● PROBLEM TO WORK ON
When a line in the records contains the string "header", copy that line.

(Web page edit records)
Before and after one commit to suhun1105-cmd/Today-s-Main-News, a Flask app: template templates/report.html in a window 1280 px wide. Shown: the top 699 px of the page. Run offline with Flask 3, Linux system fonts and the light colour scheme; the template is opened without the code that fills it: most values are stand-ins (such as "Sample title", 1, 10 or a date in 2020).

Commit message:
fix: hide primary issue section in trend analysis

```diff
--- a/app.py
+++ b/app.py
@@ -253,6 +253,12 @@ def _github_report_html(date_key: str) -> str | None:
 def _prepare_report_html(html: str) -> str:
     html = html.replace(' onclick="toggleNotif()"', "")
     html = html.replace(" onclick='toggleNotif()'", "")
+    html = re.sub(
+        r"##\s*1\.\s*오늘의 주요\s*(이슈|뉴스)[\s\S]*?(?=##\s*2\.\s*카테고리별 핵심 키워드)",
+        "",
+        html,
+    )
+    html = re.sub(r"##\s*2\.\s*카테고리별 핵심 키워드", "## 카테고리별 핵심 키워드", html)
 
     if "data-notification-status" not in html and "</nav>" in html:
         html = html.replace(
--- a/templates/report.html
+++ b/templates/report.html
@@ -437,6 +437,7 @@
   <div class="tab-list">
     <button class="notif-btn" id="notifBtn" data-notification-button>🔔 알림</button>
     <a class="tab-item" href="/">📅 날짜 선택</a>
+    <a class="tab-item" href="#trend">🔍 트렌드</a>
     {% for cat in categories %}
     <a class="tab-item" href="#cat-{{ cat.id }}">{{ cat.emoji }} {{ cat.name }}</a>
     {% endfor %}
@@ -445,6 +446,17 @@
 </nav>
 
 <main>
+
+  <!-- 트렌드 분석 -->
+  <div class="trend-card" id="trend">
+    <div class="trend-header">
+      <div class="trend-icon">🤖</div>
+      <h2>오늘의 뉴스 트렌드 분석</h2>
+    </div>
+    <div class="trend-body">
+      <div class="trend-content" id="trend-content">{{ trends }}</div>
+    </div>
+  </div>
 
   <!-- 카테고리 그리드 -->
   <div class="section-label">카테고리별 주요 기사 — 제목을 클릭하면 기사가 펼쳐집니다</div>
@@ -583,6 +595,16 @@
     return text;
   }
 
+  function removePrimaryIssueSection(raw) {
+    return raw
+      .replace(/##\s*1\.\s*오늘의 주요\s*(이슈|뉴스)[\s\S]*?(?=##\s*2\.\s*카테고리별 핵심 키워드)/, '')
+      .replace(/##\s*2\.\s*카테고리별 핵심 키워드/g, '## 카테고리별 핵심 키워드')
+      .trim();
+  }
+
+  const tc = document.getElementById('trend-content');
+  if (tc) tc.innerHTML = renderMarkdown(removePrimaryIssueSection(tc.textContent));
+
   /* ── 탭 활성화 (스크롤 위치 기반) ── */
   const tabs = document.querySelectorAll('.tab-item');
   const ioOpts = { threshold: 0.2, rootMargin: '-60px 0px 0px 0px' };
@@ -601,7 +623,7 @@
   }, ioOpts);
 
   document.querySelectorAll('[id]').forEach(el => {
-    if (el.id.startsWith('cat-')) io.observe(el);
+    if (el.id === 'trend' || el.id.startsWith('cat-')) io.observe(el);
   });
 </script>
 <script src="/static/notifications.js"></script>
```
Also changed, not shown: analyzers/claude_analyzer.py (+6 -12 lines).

---

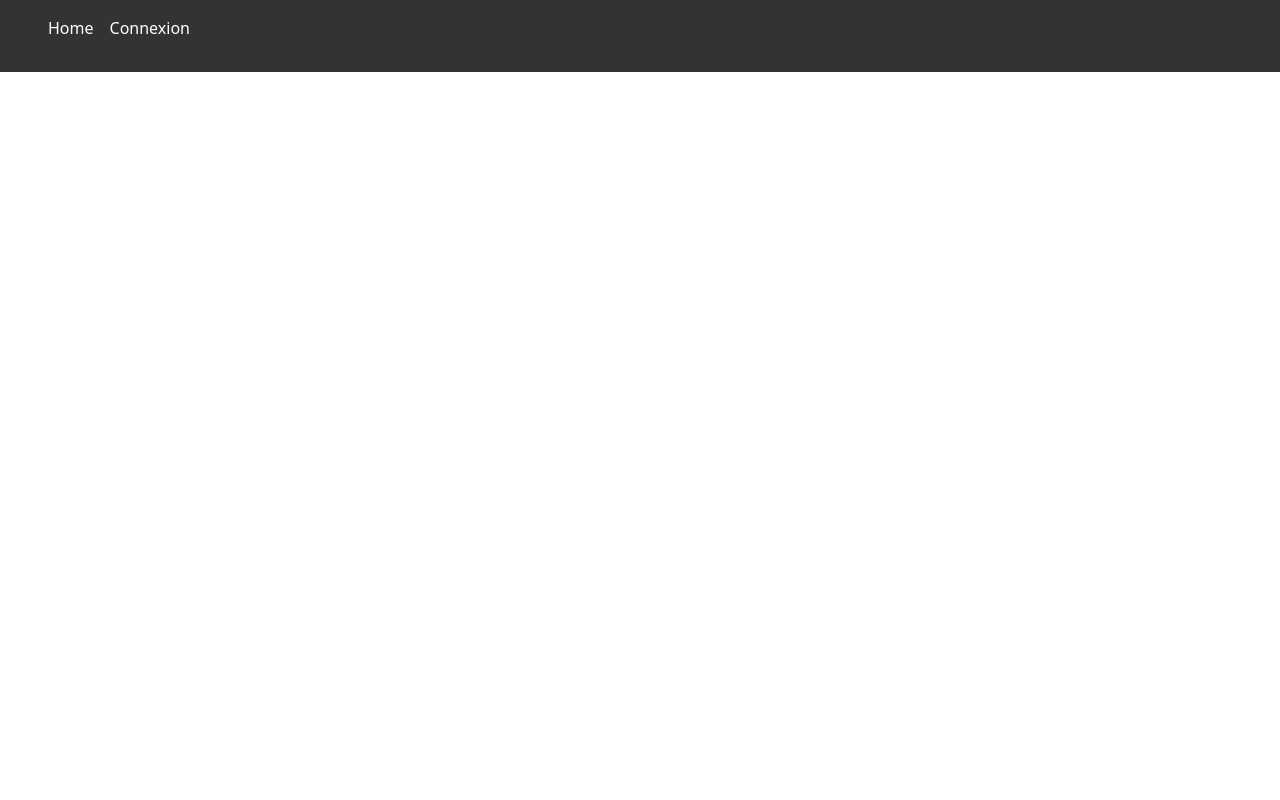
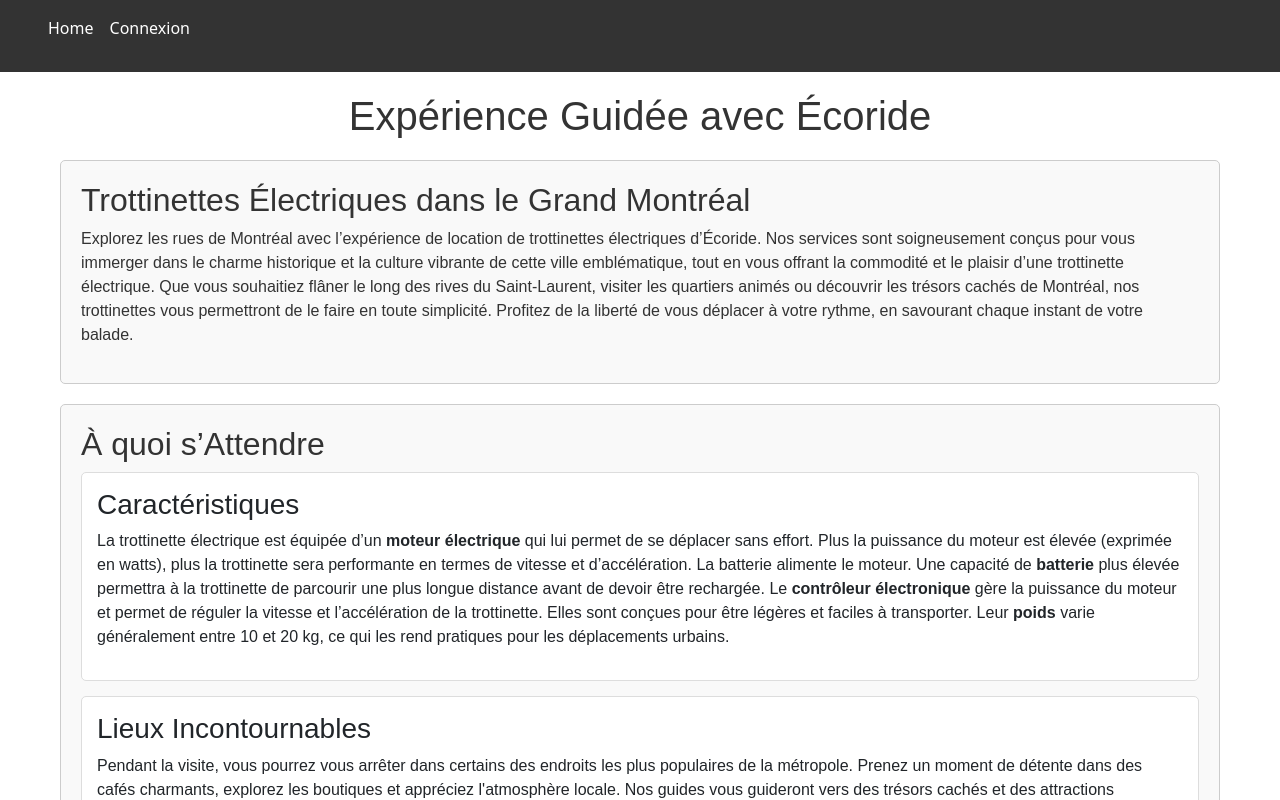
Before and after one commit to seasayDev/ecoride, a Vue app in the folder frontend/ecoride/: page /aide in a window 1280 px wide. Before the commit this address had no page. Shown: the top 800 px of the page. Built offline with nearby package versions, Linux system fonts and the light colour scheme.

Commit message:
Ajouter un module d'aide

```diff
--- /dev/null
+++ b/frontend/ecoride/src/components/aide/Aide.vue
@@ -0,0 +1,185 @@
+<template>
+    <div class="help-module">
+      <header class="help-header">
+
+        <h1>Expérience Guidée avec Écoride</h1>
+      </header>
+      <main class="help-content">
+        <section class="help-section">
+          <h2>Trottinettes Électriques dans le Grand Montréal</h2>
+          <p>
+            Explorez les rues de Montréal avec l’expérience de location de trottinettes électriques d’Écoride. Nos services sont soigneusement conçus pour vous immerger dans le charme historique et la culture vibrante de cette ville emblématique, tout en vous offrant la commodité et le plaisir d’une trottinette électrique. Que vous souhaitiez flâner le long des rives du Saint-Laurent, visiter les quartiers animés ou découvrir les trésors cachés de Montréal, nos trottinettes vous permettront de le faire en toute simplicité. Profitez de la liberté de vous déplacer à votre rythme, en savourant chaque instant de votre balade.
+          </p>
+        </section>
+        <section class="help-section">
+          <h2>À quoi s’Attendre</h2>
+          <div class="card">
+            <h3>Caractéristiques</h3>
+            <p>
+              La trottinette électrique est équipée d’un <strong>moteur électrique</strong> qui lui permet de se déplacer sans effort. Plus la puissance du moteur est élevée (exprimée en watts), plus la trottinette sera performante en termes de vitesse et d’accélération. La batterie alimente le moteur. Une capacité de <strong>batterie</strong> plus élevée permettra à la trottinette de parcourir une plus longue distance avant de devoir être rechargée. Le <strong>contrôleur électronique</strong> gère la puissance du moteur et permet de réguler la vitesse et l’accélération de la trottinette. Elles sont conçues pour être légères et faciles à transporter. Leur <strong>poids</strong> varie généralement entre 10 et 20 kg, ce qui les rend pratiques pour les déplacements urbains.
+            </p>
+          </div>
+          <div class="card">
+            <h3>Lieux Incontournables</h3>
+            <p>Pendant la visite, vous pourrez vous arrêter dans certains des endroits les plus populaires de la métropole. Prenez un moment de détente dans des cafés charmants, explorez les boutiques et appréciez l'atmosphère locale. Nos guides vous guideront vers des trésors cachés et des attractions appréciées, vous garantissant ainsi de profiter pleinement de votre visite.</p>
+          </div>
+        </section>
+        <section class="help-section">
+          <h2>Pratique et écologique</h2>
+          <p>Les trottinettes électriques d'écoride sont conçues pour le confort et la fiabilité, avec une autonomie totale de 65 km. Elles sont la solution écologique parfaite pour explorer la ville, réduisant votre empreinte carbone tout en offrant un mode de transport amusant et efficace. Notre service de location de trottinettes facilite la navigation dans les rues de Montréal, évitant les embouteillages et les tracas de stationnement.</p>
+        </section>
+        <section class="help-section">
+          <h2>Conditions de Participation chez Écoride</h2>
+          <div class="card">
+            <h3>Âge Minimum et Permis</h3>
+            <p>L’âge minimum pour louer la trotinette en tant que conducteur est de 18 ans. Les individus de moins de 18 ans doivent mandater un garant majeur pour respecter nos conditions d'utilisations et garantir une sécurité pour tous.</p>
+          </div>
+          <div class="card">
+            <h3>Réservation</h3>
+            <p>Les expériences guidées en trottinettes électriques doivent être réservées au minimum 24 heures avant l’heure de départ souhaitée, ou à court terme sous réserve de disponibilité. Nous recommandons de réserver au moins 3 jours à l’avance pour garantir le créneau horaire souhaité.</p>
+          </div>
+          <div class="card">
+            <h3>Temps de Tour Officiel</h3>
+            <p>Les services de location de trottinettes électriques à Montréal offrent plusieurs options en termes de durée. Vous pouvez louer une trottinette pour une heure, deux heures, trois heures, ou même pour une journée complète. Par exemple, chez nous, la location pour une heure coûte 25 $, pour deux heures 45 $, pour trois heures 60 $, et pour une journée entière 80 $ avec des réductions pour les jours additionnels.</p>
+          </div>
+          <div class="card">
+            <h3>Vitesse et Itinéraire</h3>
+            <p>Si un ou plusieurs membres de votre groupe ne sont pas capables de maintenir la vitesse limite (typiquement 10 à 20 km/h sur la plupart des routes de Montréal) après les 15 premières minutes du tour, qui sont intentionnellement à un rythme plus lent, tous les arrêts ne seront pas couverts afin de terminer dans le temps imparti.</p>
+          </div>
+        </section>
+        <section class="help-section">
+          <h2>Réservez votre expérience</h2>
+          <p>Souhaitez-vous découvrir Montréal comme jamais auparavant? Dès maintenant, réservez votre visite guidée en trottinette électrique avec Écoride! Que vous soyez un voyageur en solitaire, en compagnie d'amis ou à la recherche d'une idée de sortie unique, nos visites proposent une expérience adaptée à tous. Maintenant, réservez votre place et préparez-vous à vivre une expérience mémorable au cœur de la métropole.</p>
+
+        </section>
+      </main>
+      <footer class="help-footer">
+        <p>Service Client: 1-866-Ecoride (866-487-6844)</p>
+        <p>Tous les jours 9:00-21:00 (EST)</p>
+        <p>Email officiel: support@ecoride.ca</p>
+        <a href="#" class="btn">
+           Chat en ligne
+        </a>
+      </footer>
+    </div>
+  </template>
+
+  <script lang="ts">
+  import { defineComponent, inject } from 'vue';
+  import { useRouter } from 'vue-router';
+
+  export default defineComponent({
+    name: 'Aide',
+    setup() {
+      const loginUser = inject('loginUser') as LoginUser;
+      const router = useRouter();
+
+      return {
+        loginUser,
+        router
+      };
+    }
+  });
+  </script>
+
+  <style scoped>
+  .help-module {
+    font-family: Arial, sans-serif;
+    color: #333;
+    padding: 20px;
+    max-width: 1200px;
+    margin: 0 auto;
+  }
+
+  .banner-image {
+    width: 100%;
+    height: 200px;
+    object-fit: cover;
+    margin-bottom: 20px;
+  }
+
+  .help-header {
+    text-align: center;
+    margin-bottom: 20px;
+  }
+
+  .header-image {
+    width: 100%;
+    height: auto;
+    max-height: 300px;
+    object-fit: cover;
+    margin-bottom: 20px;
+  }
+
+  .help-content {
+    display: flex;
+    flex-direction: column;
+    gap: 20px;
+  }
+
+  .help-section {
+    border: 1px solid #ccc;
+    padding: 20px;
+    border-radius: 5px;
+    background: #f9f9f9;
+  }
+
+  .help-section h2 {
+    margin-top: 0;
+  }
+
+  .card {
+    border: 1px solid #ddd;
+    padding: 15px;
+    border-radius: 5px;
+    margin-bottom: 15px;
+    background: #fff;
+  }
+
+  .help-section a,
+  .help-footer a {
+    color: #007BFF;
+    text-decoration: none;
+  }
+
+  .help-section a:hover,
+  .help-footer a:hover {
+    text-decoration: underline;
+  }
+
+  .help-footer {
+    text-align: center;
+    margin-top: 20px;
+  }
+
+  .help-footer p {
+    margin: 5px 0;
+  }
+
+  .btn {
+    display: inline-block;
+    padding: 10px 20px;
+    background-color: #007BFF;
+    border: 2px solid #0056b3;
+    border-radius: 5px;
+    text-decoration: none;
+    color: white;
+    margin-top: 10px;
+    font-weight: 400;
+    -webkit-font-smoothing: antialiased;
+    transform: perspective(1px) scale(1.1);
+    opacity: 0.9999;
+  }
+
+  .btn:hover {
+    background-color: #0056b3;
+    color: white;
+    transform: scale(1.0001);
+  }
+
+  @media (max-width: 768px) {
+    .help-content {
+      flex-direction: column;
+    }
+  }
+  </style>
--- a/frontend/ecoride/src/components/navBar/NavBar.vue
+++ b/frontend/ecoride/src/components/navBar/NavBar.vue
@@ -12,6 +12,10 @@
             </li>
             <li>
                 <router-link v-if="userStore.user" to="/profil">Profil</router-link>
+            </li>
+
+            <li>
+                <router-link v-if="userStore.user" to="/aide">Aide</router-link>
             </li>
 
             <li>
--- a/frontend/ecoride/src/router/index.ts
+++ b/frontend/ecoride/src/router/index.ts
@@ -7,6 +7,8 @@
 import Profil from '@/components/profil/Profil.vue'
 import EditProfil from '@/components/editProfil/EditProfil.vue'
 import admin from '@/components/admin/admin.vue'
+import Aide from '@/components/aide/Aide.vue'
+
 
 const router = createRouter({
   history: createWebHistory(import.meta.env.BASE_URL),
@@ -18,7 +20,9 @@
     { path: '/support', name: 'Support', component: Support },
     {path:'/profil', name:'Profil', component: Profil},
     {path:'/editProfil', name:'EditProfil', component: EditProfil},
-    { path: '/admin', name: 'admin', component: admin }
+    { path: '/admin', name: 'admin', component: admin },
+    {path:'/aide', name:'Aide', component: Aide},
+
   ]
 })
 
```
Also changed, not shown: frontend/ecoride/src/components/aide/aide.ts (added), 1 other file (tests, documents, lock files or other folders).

● RESULT OF THE EXERCISE
+    <div class="trend-header">
+      <header class="help-header">
+      </header>
+  .help-header {
+  .header-image {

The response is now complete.